There are moments of genuine interest and, indeed, intrigue in Norman’s biography. It is wonderful to be reminded of how small was that world of popular entertainment in the USA. Hendrix shared his high school with Quincy Jones, who was just a couple of years ahead. The guitarist was also a jobbing musician who moved from Little Richard, though Ray Charles and Sam Cooke to the Isley Brothers. He was, then, obviously accomplished even though he only began playing as a teenager. The Jimi Hendrix Experience also played as support for the Monkees, so he was conspicuously flexible in accepting the realities of making it in the commercial world. He is remembered by some for his long solos and propensity to set fire on stage to his guitar.

This is all covered meticulously but there was a darkness and Norman seems reluctant to step towards it. There are two incidents in the book of homosexual behaviour. There is a claim that Hendrix had an affair with Little Richard and made sexual advances to a bandmate that were robustly spurned. Norman suggests that the latter incident was made under the influence of alcohol, specifically whisky. One accepts this might be true as alcohol diminishes inhibitions but surely has no effect on changing sexual orientation.

The point, of course, is not to “out” Hendrix or condemn him for his sexuality. But there is a possibility that his confusion about his sexual preferences might not just have contributed to his gargantuan, unsatiated appetite for women but also to an internal turmoil that, frankly, destroyed him.
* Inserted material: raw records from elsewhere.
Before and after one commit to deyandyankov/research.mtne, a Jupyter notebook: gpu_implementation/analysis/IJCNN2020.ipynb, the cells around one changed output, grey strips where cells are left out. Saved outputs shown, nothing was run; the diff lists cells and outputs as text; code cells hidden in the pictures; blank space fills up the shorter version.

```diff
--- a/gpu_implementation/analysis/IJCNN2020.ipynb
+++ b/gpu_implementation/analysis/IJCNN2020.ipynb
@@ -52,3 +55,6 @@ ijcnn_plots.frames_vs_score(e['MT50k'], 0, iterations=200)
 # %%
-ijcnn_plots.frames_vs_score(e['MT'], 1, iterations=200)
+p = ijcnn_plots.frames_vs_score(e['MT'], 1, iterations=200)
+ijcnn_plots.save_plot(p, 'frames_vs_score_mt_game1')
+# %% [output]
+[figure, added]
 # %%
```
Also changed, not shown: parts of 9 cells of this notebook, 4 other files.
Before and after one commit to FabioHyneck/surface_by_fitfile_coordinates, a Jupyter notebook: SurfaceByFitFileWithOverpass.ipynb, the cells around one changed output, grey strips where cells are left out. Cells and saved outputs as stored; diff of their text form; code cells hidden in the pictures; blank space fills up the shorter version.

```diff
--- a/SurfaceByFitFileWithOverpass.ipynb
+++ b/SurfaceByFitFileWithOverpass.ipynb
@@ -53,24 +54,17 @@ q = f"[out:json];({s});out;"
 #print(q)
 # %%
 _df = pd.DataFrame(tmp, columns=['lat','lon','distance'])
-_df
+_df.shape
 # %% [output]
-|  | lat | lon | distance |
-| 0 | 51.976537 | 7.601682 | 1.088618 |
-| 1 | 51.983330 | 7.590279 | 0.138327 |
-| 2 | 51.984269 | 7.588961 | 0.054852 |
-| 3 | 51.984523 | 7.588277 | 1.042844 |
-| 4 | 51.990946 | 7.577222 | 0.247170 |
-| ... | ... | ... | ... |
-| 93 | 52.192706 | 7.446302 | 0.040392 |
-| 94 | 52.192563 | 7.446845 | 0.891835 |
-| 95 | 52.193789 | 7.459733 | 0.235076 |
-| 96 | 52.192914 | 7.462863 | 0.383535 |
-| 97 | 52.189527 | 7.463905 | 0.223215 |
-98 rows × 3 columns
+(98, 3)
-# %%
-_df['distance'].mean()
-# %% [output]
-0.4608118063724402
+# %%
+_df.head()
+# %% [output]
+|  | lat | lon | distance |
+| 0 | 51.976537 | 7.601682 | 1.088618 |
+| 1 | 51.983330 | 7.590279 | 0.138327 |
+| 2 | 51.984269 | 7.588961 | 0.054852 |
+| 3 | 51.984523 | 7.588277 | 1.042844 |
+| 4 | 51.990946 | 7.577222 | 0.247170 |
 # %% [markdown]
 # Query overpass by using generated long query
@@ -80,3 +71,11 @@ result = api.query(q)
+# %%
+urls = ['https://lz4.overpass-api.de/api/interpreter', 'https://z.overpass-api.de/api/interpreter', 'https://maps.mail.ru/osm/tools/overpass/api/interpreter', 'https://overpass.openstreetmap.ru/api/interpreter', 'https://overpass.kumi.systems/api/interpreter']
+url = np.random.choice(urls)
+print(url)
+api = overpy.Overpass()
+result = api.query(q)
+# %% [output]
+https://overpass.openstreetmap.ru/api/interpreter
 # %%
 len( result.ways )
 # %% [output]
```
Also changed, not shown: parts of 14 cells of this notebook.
Norman also blames whisky for Hendrix’s attacks on women. Again, whisky was obviously involved but there was something in his psyche that made him prone to awful assaults on women.

There is always a reluctance to analyse others without the benefit of proper training. But surely Hendrix suffered from deep, disturbing insecurity and never recovered from the absence of his mother.

There has been much said of the speed of Hendrix’s descent from the top of the world to the depths of despair. But, as the 27 club shows, it is a familiar, almost stereotypical, path for those of a particular disposition. Hendrix plummeted with a speed that outpaced most, though.

Four years on from his expectant arrival in London, he was carried, probably already dead, in an ambulance to hospital. As Norman astutely points out, the distance between those two points may be brief in time but it was huge in terms of his contribution to popular music. Hendrix had captivated fans, entranced his peers and placed a strong imprint on the most revolutionary art form of its time.

He produced two classic albums (Are You Experienced and Electric Ladyland), electrified both the Woodstock and Monterrey festivals and came to embody a style that was flamboyant yet deeply significant in that he pushed what was acceptable or traditional even in rock music. He was poised to develop his work with Miles Davis in what would have been, at least, a fascinating collaboration.

But everything stopped on a dank September day. Norman has clarified much but there is a mass of substance that still lies unscrutinised amid the blare of feedback, the incontinent mayhem of fame and the smoke of a burning guitar.